### Task item:
The entries that follow should be written out exactly.

____ Dataset records

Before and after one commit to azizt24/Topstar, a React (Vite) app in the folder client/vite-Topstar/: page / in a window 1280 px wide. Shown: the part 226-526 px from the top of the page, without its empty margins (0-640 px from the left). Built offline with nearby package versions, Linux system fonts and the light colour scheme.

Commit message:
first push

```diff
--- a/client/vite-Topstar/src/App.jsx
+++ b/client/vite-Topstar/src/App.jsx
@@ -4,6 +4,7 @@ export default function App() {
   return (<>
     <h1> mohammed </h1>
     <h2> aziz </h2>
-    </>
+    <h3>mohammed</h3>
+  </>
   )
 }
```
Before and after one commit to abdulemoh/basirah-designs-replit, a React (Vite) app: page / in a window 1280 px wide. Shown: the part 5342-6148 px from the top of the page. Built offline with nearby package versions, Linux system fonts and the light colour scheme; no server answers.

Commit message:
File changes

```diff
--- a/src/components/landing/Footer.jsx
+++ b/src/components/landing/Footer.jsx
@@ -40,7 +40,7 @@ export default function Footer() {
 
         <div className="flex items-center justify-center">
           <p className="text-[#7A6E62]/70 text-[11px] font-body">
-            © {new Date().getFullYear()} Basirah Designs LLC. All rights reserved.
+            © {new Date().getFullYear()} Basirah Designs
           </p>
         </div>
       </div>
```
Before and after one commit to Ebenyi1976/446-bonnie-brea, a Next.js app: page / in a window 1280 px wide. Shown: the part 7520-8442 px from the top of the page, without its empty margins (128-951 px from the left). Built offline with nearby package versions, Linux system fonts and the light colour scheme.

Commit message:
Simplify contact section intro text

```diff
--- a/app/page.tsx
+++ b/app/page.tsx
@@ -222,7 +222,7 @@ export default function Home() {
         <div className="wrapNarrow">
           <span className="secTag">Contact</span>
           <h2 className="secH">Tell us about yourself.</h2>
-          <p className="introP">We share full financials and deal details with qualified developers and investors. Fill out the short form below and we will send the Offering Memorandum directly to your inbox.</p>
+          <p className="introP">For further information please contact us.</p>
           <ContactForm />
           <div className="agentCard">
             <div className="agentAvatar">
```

________

### Completed task:
Before and after one commit to azizt24/Topstar, a React (Vite) app in the folder client/vite-Topstar/: page / in a window 1280 px wide. Shown: the part 226-526 px from the top of the page, without its empty margins (0-640 px from the left). Built offline with nearby package versions, Linux system fonts and the light colour scheme.

Commit message:
first push

```diff
--- a/client/vite-Topstar/src/App.jsx
+++ b/client/vite-Topstar/src/App.jsx
@@ -4,6 +4,7 @@ export default function App() {
   return (<>
     <h1> mohammed </h1>
     <h2> aziz </h2>
-    </>
+    <h3>mohammed</h3>
+  </>
   )
 }
```
Before and after one commit to abdulemoh/basirah-designs-replit, a React (Vite) app: page / in a window 1280 px wide. Shown: the part 5342-6148 px from the top of the page. Built offline with nearby package versions, Linux system fonts and the light colour scheme; no server answers.

Commit message:
File changes

```diff
--- a/src/components/landing/Footer.jsx
+++ b/src/components/landing/Footer.jsx
@@ -40,7 +40,7 @@ export default function Footer() {
 
         <div className="flex items-center justify-center">
           <p className="text-[#7A6E62]/70 text-[11px] font-body">
-            © {new Date().getFullYear()} Basirah Designs LLC. All rights reserved.
+            © {new Date().getFullYear()} Basirah Designs
           </p>
         </div>
       </div>
```
Before and after one commit to Ebenyi1976/446-bonnie-brea, a Next.js app: page / in a window 1280 px wide. Shown: the part 7520-8442 px from the top of the page, without its empty margins (128-951 px from the left). Built offline with nearby package versions, Linux system fonts and the light colour scheme.

Commit message:
Simplify contact section intro text

```diff
--- a/app/page.tsx
+++ b/app/page.tsx
@@ -222,7 +222,7 @@ export default function Home() {
         <div className="wrapNarrow">
           <span className="secTag">Contact</span>
           <h2 className="secH">Tell us about yourself.</h2>
-          <p className="introP">We share full financials and deal details with qualified developers and investors. Fill out the short form below and we will send the Offering Memorandum directly to your inbox.</p>
+          <p className="introP">For further information please contact us.</p>
           <ContactForm />
           <div className="agentCard">
             <div className="agentAvatar">
```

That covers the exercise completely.